Hirosaki Snow Lantern Festival
The Hirosaki Snow Lantern Festival is held every year in February. This is my third winter in Aomori, but the first time I’ve had a chance to visit Hirosaki for this festival which is going on this year from February 11th to February 14th-Valentine’s Day. And it’s very fitting because this festival is certainly romantic.
Approximately 150 Japanese garden style lanterns made out of snow are constructed throughout Hirosaki Park and the grounds of Hirosaki Castle in the center of the park. Each lantern is illuminated by candles with Neputa festival styled paintings, a symbol of the Tsugaru area.
I recommend arriving at Hirosaki Park a little bit before sundown, so you can have a chance to see all the grounds and take pictures before it gets dark. But don’t worry, everything lights up at night so you won’t miss anything if you arrive later.
This is the keep, the center of Hirosaki Castle, and is beautiful all year round, the spring cherry blossoms, the summer greenery, the fall foliage, and finally the winter white. Winter might very well be my favorite for the contrast of the red bridge and monochromatic winter landscape.
Besides the 150 snow lanterns, countless numbers of snow sculptures and holes in the snow hold decorations, all made carefully by the entire city of Hirosaki. Each school has its own snow sculptures and lanterns, as well as various community groups and businesses that all come together to create this splendid event. I ran into a whole line of hand designed lanterns made by the students of an elementary school I’ve taught at, as well as run into some friends I hadn’t see in months. It’s nice to know that a festival like this brings people and the community together.
In one part of the park by a shrine there is a wide open space filled with vendors of hot foods and Japanese confections. Every year this area is home to the stage area with live performances of various sorts, including the local musical tradition of Tsugaru Jamisen (or Shamisen). A three-stringed instrument similar to a banjo famous from the area. You can also find several impressively built sledding slopes for kids, and tall snow sculptures all made by various groups in Hirosaki. They also have a great building sculpture each year of a landmark building in Hirosaki. This year it was the old Aomori Bank, towering at 9 meters high!
And of course… what festival wouldn’t be complete with souvenirs? There were many different vendors selling the great delicacies of Aomori, including my favorite, Kenoshiru. Unfortunately though the hearty and warm Kenoshiru was so popular that it sold out by 4pm so I didn’t get to have any. I guess you need to get there extra early! Anyway, they also had apple art! These apples are mostly given as a gift since they are so precious to eat. Various designs, including Chinese characters for words like “dream”, “congratulations”, “hope”, “thank you”, and pictures of lucky cats and even Valentine’s designs. A decal is applied to the apple preventing it from turning red in the late summer sun to create these wonderful works of art. But they can be a pit pricey, some of these sell for just under 2000 yen, about $20 US per apple! Quite the gift!

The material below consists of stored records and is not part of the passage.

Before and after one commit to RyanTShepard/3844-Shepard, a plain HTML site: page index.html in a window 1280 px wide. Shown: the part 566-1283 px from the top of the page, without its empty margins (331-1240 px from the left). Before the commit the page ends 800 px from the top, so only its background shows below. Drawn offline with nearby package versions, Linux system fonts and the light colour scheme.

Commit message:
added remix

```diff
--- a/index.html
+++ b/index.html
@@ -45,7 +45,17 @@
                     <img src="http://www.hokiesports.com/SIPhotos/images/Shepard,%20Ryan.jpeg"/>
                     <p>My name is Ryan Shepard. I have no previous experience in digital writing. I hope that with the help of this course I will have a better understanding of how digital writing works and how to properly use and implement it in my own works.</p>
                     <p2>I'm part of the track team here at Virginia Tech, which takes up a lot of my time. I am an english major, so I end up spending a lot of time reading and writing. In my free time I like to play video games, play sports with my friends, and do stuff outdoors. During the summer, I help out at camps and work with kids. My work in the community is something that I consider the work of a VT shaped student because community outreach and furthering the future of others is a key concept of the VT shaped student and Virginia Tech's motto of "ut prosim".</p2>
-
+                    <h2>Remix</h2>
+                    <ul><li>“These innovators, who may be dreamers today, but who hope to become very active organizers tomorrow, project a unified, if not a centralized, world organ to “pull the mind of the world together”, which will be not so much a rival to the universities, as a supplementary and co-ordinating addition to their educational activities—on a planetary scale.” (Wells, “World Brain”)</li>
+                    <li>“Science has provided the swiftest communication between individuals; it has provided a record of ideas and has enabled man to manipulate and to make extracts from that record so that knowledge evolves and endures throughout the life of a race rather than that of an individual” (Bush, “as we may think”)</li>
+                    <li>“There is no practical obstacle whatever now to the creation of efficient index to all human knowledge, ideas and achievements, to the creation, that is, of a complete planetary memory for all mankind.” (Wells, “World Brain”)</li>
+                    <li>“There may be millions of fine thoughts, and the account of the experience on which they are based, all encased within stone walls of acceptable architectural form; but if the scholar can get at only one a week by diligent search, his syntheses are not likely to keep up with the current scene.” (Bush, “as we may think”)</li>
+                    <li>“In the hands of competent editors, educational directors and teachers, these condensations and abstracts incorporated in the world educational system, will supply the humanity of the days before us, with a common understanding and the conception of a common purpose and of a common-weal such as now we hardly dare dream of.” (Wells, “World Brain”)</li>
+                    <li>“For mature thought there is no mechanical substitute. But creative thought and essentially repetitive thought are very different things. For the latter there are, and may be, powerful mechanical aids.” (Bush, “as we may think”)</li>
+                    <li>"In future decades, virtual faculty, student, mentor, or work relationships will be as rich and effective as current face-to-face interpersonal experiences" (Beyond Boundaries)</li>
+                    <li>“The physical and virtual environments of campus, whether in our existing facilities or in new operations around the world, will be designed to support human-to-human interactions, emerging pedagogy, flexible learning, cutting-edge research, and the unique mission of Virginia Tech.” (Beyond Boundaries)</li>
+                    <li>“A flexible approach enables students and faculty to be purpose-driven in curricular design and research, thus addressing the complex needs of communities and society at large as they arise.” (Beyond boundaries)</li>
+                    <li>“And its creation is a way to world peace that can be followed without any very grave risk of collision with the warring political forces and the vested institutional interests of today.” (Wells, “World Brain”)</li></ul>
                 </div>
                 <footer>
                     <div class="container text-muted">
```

Like I said, it was my first time to see the Hirosaki Snow Lantern Festival, and I had such a good time I wish I had made the trip earlier. I highly recommend coming here with that someone special, and warming up your heart with the soft snow light during this, one of the coldest months in Aomori.